* **Task to carry out**
The answer must restate the records below word for word.

[[ Data records, beginning ]]

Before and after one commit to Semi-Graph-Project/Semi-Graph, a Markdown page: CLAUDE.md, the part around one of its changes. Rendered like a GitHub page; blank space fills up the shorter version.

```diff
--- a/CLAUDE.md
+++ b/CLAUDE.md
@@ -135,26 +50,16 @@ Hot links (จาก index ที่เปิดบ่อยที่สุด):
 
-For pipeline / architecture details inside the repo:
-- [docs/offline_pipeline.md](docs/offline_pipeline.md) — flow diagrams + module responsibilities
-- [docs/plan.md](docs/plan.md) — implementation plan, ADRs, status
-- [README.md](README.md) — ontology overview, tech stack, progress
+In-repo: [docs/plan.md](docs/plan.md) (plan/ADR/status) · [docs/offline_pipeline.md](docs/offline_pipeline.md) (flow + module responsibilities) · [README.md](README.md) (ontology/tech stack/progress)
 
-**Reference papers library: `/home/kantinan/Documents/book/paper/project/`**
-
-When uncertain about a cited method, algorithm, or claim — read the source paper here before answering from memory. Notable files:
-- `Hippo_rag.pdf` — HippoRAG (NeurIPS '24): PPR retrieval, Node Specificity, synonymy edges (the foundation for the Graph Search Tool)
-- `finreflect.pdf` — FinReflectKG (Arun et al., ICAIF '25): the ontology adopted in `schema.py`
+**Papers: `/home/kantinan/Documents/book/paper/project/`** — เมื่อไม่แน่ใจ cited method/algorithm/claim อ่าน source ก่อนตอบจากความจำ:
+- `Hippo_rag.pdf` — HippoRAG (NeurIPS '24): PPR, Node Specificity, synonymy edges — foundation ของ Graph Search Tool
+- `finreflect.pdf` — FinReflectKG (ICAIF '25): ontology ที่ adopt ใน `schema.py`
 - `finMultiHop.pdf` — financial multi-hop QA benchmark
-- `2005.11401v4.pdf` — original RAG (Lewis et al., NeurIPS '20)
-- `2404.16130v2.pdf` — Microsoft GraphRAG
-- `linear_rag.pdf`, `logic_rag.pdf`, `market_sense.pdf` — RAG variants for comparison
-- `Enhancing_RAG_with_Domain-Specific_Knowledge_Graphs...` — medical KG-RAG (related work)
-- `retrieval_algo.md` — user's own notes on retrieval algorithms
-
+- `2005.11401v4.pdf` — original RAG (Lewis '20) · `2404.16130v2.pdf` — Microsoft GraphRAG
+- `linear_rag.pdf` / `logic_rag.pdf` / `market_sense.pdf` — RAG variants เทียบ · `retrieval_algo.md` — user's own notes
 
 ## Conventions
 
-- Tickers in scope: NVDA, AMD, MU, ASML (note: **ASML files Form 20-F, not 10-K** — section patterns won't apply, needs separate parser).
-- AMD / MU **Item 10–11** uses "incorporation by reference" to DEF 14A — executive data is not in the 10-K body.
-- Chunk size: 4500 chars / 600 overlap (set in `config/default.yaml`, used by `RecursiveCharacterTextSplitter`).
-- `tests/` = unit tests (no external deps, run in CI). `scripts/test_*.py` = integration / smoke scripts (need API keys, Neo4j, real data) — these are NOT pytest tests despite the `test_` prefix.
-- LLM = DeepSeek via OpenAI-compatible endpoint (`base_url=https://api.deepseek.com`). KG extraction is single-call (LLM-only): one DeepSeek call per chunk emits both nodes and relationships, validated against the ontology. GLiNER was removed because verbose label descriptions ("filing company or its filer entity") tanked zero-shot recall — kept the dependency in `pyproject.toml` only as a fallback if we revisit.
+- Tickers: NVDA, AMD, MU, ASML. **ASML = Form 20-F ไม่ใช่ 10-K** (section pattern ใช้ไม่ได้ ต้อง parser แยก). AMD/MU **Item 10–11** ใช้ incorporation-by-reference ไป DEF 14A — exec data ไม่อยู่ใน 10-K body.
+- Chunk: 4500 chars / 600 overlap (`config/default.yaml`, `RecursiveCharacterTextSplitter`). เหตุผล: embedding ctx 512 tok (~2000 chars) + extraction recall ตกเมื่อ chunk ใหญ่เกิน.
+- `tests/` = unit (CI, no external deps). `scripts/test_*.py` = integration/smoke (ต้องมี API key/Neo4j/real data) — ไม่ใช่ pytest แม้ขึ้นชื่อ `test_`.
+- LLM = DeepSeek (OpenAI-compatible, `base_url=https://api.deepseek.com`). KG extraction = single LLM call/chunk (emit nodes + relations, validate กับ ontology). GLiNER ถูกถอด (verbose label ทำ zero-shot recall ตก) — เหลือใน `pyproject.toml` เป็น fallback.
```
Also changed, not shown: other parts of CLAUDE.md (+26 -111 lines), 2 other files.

[[ Data records, end ]]

* **Result of this task**
Before and after one commit to Semi-Graph-Project/Semi-Graph, a Markdown page: CLAUDE.md, the part around one of its changes. Rendered like a GitHub page; blank space fills up the shorter version.

```diff
--- a/CLAUDE.md
+++ b/CLAUDE.md
@@ -135,26 +50,16 @@ Hot links (จาก index ที่เปิดบ่อยที่สุด):
 
-For pipeline / architecture details inside the repo:
-- [docs/offline_pipeline.md](docs/offline_pipeline.md) — flow diagrams + module responsibilities
-- [docs/plan.md](docs/plan.md) — implementation plan, ADRs, status
-- [README.md](README.md) — ontology overview, tech stack, progress
+In-repo: [docs/plan.md](docs/plan.md) (plan/ADR/status) · [docs/offline_pipeline.md](docs/offline_pipeline.md) (flow + module responsibilities) · [README.md](README.md) (ontology/tech stack/progress)
 
-**Reference papers library: `/home/kantinan/Documents/book/paper/project/`**
-
-When uncertain about a cited method, algorithm, or claim — read the source paper here before answering from memory. Notable files:
-- `Hippo_rag.pdf` — HippoRAG (NeurIPS '24): PPR retrieval, Node Specificity, synonymy edges (the foundation for the Graph Search Tool)
-- `finreflect.pdf` — FinReflectKG (Arun et al., ICAIF '25): the ontology adopted in `schema.py`
+**Papers: `/home/kantinan/Documents/book/paper/project/`** — เมื่อไม่แน่ใจ cited method/algorithm/claim อ่าน source ก่อนตอบจากความจำ:
+- `Hippo_rag.pdf` — HippoRAG (NeurIPS '24): PPR, Node Specificity, synonymy edges — foundation ของ Graph Search Tool
+- `finreflect.pdf` — FinReflectKG (ICAIF '25): ontology ที่ adopt ใน `schema.py`
 - `finMultiHop.pdf` — financial multi-hop QA benchmark
-- `2005.11401v4.pdf` — original RAG (Lewis et al., NeurIPS '20)
-- `2404.16130v2.pdf` — Microsoft GraphRAG
-- `linear_rag.pdf`, `logic_rag.pdf`, `market_sense.pdf` — RAG variants for comparison
-- `Enhancing_RAG_with_Domain-Specific_Knowledge_Graphs...` — medical KG-RAG (related work)
-- `retrieval_algo.md` — user's own notes on retrieval algorithms
-
+- `2005.11401v4.pdf` — original RAG (Lewis '20) · `2404.16130v2.pdf` — Microsoft GraphRAG
+- `linear_rag.pdf` / `logic_rag.pdf` / `market_sense.pdf` — RAG variants เทียบ · `retrieval_algo.md` — user's own notes
 
 ## Conventions
 
-- Tickers in scope: NVDA, AMD, MU, ASML (note: **ASML files Form 20-F, not 10-K** — section patterns won't apply, needs separate parser).
-- AMD / MU **Item 10–11** uses "incorporation by reference" to DEF 14A — executive data is not in the 10-K body.
-- Chunk size: 4500 chars / 600 overlap (set in `config/default.yaml`, used by `RecursiveCharacterTextSplitter`).
-- `tests/` = unit tests (no external deps, run in CI). `scripts/test_*.py` = integration / smoke scripts (need API keys, Neo4j, real data) — these are NOT pytest tests despite the `test_` prefix.
-- LLM = DeepSeek via OpenAI-compatible endpoint (`base_url=https://api.deepseek.com`). KG extraction is single-call (LLM-only): one DeepSeek call per chunk emits both nodes and relationships, validated against the ontology. GLiNER was removed because verbose label descriptions ("filing company or its filer entity") tanked zero-shot recall — kept the dependency in `pyproject.toml` only as a fallback if we revisit.
+- Tickers: NVDA, AMD, MU, ASML. **ASML = Form 20-F ไม่ใช่ 10-K** (section pattern ใช้ไม่ได้ ต้อง parser แยก). AMD/MU **Item 10–11** ใช้ incorporation-by-reference ไป DEF 14A — exec data ไม่อยู่ใน 10-K body.
+- Chunk: 4500 chars / 600 overlap (`config/default.yaml`, `RecursiveCharacterTextSplitter`). เหตุผล: embedding ctx 512 tok (~2000 chars) + extraction recall ตกเมื่อ chunk ใหญ่เกิน.
+- `tests/` = unit (CI, no external deps). `scripts/test_*.py` = integration/smoke (ต้องมี API key/Neo4j/real data) — ไม่ใช่ pytest แม้ขึ้นชื่อ `test_`.
+- LLM = DeepSeek (OpenAI-compatible, `base_url=https://api.deepseek.com`). KG extraction = single LLM call/chunk (emit nodes + relations, validate กับ ontology). GLiNER ถูกถอด (verbose label ทำ zero-shot recall ตก) — เหลือใน `pyproject.toml` เป็น fallback.
```
Also changed, not shown: other parts of CLAUDE.md (+26 -111 lines), 2 other files.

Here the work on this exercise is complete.